Thejee5/bookingexample is based on the Hotel Booking example (which runs on JBoss AS). Out of the box, it is designed to run on Glassfish, but with the following steps, it can be deployed on WebSphere. It is located in the $SEAM_DIST/examples/jee5/booking directory.

The example already has a breakout of configurations and build scripts for WebSphere. First thing, we are going to do is build and deploy this example. Then we'll go over some key changes that we needed.

The tailored configuration files for WebSphere use the second JNDI mapping strategy ("Override the default names generated by WebSphere") as the goal was to not change any java code to add the @JndiName annotation as in the first strategy.

The steps below are for the WAS version stated above.The ports are the default values, if you changed them, you must substitute the values.

This is the Hotel Booking example implemented in Seam POJOs and using Hibernate JPA with JPA transactions. It does not use EJB3.

The example already has a breakout of configurations and build scripts for many of the common containers including WebSphere.

First thing, we are going to do is build and deploy that example. Then we'll go over some key changes that we needed.

Deploying jpa application is very similar to the jee5/booking example at Section 40.5.2, “Deploying the jee5/booking example”. The main difference is, that this time, we will deploy a war file instead of an ear file, and we'll have to manually specify the context root of the application.

Follow the same instructions as for the jee5/booking sample.

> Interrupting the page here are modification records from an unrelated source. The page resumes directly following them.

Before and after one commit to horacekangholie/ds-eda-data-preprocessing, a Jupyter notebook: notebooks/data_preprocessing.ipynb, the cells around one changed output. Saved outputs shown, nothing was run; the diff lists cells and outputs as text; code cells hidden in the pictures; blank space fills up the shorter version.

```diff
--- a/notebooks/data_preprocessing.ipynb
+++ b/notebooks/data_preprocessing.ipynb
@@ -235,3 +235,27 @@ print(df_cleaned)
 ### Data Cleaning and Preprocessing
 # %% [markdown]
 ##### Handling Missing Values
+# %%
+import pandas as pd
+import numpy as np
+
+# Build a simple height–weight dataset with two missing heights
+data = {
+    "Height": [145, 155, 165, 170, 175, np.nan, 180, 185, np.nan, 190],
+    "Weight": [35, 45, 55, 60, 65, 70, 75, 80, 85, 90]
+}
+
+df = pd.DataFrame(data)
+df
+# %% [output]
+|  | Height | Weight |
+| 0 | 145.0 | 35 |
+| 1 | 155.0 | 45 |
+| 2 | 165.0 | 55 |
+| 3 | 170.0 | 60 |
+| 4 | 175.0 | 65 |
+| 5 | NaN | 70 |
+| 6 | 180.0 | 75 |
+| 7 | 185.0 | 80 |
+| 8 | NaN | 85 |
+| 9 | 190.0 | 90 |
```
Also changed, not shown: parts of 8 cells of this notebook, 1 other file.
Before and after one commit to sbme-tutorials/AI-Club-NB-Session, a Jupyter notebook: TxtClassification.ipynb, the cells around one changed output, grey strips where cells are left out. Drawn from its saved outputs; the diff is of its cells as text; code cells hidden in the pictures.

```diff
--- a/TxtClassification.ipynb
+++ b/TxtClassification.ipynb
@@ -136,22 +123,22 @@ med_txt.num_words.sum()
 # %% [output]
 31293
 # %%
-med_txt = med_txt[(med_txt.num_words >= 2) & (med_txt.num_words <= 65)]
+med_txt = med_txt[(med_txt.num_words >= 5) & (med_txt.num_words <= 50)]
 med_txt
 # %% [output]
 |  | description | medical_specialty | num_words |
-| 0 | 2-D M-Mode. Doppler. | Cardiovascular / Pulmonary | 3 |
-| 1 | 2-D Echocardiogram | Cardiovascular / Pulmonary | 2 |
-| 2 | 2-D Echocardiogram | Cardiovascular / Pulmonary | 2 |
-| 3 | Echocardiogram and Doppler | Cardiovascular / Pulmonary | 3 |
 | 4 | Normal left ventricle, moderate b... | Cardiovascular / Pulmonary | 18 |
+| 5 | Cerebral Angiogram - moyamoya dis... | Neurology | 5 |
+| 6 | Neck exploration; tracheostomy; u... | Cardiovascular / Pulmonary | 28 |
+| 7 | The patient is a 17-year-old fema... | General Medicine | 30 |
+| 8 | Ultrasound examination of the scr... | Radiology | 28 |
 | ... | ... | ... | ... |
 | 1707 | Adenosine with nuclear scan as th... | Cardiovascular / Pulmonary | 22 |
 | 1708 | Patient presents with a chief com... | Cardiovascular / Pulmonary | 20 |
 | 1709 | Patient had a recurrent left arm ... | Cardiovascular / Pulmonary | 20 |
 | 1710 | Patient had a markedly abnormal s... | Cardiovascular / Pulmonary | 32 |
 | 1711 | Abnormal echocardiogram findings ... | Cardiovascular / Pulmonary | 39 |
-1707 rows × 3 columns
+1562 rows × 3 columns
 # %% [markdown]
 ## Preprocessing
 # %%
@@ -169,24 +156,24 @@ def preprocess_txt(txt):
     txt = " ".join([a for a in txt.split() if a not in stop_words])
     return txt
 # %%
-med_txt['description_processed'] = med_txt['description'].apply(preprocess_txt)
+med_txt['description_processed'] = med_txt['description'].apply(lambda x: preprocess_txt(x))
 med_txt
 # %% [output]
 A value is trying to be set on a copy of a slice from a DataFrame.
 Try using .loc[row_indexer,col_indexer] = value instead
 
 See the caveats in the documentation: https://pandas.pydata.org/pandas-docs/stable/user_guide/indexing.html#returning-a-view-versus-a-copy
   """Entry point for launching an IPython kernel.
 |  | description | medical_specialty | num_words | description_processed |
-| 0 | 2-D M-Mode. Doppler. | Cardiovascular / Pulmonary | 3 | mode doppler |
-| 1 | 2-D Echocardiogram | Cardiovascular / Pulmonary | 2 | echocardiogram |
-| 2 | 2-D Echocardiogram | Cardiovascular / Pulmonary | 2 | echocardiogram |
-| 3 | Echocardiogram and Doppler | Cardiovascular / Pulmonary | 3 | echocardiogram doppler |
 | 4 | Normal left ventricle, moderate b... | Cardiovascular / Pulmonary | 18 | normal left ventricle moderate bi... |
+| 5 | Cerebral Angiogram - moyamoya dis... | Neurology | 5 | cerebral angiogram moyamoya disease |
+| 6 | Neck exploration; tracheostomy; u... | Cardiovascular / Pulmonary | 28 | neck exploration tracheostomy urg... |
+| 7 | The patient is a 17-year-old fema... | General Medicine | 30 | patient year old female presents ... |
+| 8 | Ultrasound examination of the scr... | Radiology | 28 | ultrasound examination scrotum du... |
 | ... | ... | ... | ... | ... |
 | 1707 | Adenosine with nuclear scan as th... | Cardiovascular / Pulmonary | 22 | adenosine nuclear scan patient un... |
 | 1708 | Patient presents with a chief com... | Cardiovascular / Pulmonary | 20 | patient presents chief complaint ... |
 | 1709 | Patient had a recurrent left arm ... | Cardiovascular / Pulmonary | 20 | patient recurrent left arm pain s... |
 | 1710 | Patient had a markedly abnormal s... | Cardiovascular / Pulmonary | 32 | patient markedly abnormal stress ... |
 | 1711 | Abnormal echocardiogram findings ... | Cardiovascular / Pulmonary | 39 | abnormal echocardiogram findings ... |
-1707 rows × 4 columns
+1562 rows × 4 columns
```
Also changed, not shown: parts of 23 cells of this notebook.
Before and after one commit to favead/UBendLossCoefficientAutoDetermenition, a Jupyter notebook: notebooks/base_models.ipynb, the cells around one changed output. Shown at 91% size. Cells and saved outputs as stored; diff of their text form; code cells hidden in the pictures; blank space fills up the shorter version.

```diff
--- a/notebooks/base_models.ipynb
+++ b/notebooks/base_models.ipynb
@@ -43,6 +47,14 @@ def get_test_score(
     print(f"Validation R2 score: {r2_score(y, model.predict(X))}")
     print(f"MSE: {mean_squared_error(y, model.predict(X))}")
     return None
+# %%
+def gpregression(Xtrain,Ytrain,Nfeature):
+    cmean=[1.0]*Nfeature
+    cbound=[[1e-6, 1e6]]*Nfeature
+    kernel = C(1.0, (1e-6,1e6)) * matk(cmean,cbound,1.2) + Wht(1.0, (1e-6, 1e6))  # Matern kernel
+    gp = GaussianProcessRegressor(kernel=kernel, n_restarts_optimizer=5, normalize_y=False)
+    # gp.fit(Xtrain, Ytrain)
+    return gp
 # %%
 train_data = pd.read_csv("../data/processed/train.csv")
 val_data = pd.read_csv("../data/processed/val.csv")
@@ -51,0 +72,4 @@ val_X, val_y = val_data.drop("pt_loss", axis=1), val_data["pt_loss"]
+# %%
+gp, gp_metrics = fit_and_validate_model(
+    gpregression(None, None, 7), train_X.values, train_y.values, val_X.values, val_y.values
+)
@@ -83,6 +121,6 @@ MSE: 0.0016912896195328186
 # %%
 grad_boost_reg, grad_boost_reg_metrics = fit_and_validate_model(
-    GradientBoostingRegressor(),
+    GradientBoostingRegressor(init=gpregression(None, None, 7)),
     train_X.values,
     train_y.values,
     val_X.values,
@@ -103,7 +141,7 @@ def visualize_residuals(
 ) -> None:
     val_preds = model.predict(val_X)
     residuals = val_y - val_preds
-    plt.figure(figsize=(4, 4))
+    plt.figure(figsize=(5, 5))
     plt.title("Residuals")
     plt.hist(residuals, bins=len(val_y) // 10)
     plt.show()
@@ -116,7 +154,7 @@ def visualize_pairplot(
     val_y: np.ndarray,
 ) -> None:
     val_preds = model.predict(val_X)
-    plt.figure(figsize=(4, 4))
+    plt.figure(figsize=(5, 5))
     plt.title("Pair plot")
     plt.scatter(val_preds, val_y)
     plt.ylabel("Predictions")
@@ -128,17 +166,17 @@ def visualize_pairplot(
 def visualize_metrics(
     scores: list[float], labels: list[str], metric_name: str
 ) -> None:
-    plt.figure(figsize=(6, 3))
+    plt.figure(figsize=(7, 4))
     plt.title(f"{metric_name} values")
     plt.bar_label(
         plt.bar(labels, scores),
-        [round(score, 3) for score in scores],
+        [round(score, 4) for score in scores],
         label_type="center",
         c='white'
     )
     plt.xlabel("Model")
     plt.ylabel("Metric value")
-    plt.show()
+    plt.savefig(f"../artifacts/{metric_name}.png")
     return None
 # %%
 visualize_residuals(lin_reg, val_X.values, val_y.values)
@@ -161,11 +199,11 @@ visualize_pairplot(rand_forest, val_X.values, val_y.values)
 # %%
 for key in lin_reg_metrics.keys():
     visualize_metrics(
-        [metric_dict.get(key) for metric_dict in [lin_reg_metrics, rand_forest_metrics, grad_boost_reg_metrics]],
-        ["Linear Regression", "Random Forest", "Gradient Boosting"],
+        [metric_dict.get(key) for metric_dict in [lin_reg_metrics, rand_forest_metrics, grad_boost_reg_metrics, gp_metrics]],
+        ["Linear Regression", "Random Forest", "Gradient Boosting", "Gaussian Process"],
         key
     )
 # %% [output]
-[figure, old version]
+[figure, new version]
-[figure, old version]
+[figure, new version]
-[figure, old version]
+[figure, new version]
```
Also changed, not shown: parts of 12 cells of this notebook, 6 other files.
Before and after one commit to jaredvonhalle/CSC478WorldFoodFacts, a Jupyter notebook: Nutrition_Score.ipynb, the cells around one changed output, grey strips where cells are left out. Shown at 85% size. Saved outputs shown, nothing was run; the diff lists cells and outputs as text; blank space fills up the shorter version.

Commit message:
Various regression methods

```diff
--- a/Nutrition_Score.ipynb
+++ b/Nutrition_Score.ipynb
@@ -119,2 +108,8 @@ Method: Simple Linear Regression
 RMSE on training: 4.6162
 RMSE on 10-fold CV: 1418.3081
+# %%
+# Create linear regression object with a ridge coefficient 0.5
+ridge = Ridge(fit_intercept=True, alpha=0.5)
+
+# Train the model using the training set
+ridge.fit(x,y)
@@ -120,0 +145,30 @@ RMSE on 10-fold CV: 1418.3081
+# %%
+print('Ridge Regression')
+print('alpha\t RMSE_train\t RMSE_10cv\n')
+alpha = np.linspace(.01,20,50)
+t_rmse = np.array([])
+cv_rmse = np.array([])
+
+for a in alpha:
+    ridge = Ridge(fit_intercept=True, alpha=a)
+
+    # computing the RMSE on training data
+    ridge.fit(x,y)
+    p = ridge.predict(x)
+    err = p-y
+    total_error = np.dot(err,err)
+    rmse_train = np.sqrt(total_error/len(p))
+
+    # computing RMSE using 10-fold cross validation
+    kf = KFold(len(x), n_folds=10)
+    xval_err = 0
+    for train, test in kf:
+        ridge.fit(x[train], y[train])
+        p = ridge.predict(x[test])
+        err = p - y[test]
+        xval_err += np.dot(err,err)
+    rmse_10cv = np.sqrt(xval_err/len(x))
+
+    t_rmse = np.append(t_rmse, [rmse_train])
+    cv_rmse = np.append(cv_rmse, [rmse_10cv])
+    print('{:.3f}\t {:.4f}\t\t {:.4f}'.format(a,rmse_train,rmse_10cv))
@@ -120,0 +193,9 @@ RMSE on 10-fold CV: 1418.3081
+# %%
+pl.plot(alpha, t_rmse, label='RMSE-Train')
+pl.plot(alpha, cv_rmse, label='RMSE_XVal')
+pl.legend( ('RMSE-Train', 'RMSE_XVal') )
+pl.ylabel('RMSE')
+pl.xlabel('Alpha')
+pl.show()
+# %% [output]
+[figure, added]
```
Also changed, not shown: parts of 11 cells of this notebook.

Select the examples/jpa/dist-websphere7/jboss-seam-jpa.war file on the first page and on the Map context roots for Web modules page (after the Map virtual host for Web module), enter the context root you want to use for your application in the Context Root input field.

When started, you can now access the application at the http://localhost:9080/<context root>.